The AeroPilates Reformer is sold by Springfield, Missouri-based Stamina Products, a pioneer in fitness infomercials and mass merchant fitness equipment sales since 1987. They offer several Reformer models, but all of them feature a trampoline (their version of a jump board), making them a top choice if you're looking to incorporate cardio into your Pilates workouts. Despite its "As Seen on TV" marketing style (hi, ThighMaster!), the AeroPilatesReformer has proven popular over time. It's even featured in some Pilates Anytime videos. The Home Studio Reformer starts at under $600 and is frequently discounted by Amazon, QVC, and Walmart. Bottom Line: You get what you pay for. If you're a fitness dabbler or someone new to Pilates Reformer work, this is a great way to get your feet wet. It's also one of the most lightweight and portable home Reformers out there.
In business since 1988, Toronto, Ontario-based Merrithew sells a wide range of fitness equipment, but is known for the SPX At Home Pilates Reformer. This model strikes a nice balance between the entry level consumer models and those produced for a studio customer. The price point is right in the middle, too, at around $3000 for the entry-level model. The SPX has ropes, not the more classic leather straps, and metal resistance springs. Accessories, such as the jump board and Short/Long Box, are extra. Bottom Line: If you are looking for a model designed for the home exerciser and want to replicate the feel and functionality of a studio Reformer, this is a sound choice.
Balanced Body recently made a move into the classical Reformer space by partnering with first generation Pilates teacher Jay Grimes to faithfully re-create the original Reformer used in Pilates studios circa 1970. The result is the Contrology Reformer. Priced from $4500, this Reformer comes fully loaded with the traditional accessories (box, straps, and kneeling pads) and can be customized with a variety of upholstery choices and in several lengths. Bottom Line: If you're a purist looking for a studio-quality model with an impeccable classical pedigree, this aluminum Reformer fits the bill.
The pandemic-induced pivot to home workouts and virtual platforms has led to some new entrants in the Reformer market. These new players are targeting the at-home market with Reformers that resemble art pieces, often boasting built-in video screens for virtual workouts. Will they deliver on their promises?
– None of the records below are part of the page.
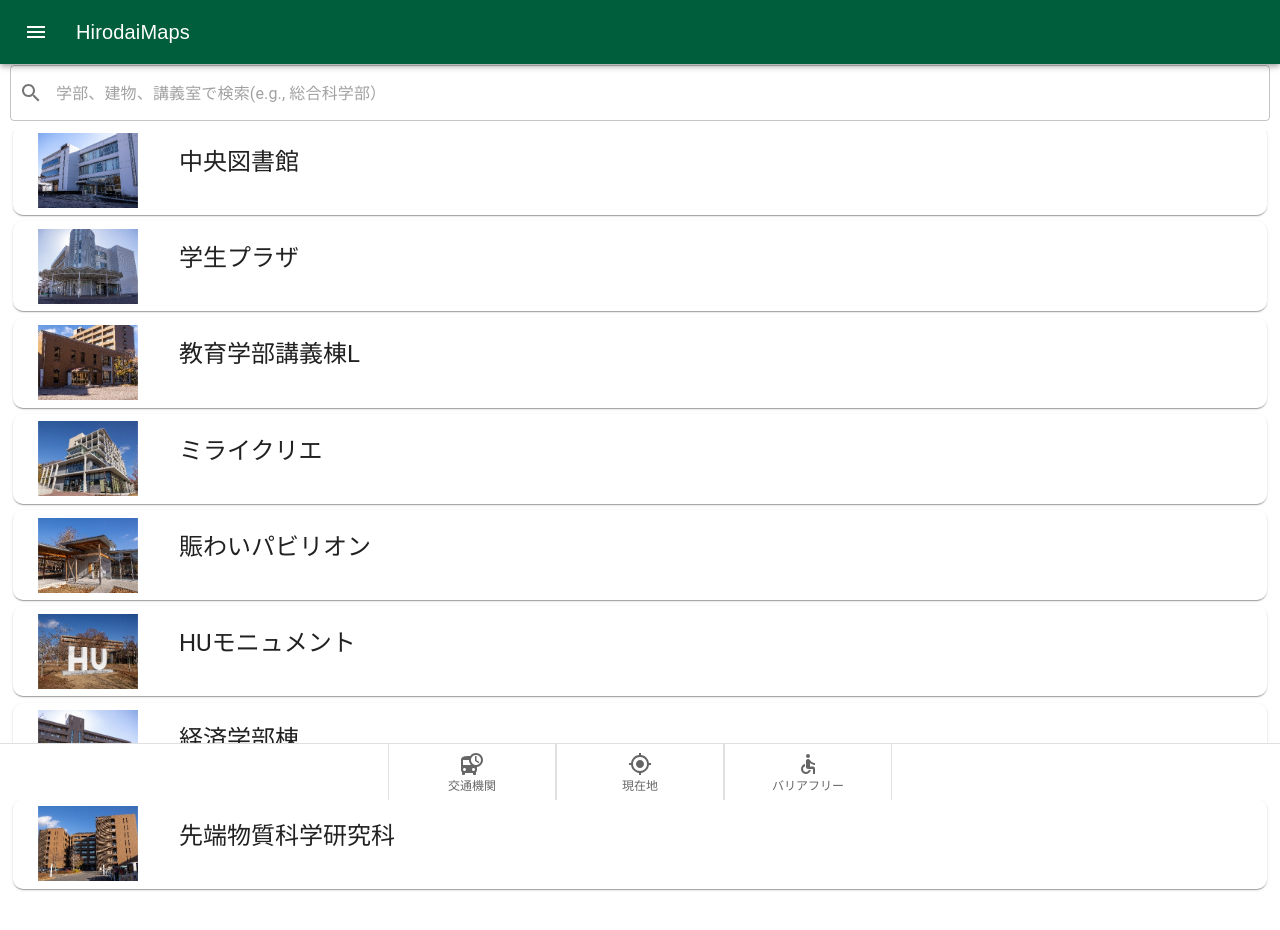
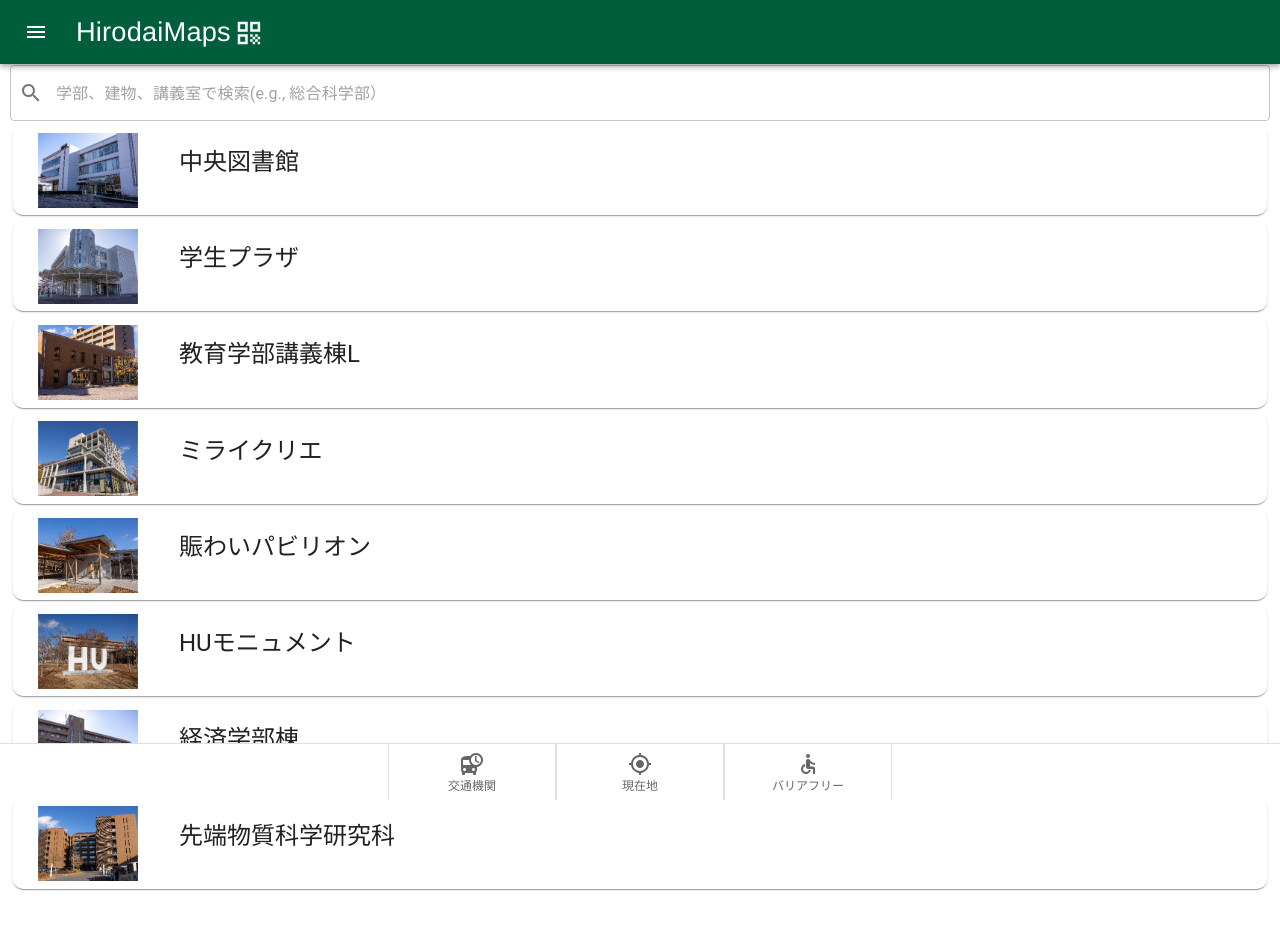
Before and after one commit to ikeda042/HirodaiMaps3.0, a React (Create React App) app in the folder frontend/: page / in a window 1280 px wide. Shown: the top 930 px of the page. Built offline with nearby package versions, Linux system fonts and the light colour scheme.

Commit message:
Navbar MUI icon

```diff
--- a/frontend/src/components/Navbar.jsx
+++ b/frontend/src/components/Navbar.jsx
@@ -9,8 +9,9 @@ import MenuIcon from '@mui/icons-material/Menu';
 import Menu from '@mui/material/Menu';
 import MenuItem from '@mui/material/MenuItem';
 import { Link } from 'react-router-dom';
-
-
+import AssistantDirectionIcon from '@mui/icons-material/AssistantDirection';
+import PinDropIcon from '@mui/icons-material/PinDrop';
+import QrCodeIcon from '@mui/icons-material/QrCode';
 export default function ButtonAppBar(props) {
   const [anchorEl, setAnchorEl] = useState(null);
   const open = Boolean(anchorEl);
@@ -59,9 +60,11 @@ export default function ButtonAppBar(props) {
             <MenuItem onClick={handleClose}>研究室</MenuItem>
             <MenuItem onClick={handleClose}>お知らせ</MenuItem>
           </Menu>
-          <Typography variant="h6" component="div" sx={{ flexGrow: 1 }}>
-            <Link to={`/?qrid=${props.checkpointID}`} style={{ textDecoration: 'none',color: 'inherit', fontFamily: 'Arial'}}>
-            HirodaiMaps{props.headerText}
+          <Typography variant="h6" component="div" sx={{ flexGrow: 1, display: 'flex', alignItems: 'center', fontFamily:  "Helvetica" , fontSize: '1.7rem' }}>
+            <Link to={`/?qrid=${props.checkpointID}`} style={{ textDecoration: 'none', color: 'inherit' }}>
+              HirodaiMaps{props.headerText}
+              {/* <PinDropIcon sx={{ ml: 0.4, position: 'relative', top: '0.18em' , fontSize: '1.1em'}}/> */}
+              <QrCodeIcon sx={{ ml: 0.4, position: 'relative', top: '0.21em' , fontSize: '1.1em'}}/>
             </Link>
           </Typography>
           {/* <Button color="inherit" href='/mapall'>Checkpoint:{props.checkpointID}</Button> */}
```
It remains to be seen how these new companies, including Frame Fitness and Reform RX, will manage to launch during a global supply chain breakdown.
One thing is certain. The growth of the category shows that having a Reformer of one's own is now a thoroughly mainstream idea. Will the new flock of Reformers prove as useful for hanging laundry as their predecessors, the exercycles of yore? Only time will tell.
Do you have questions about buying a Reformer of your own? Let us know your thoughts in the comments below.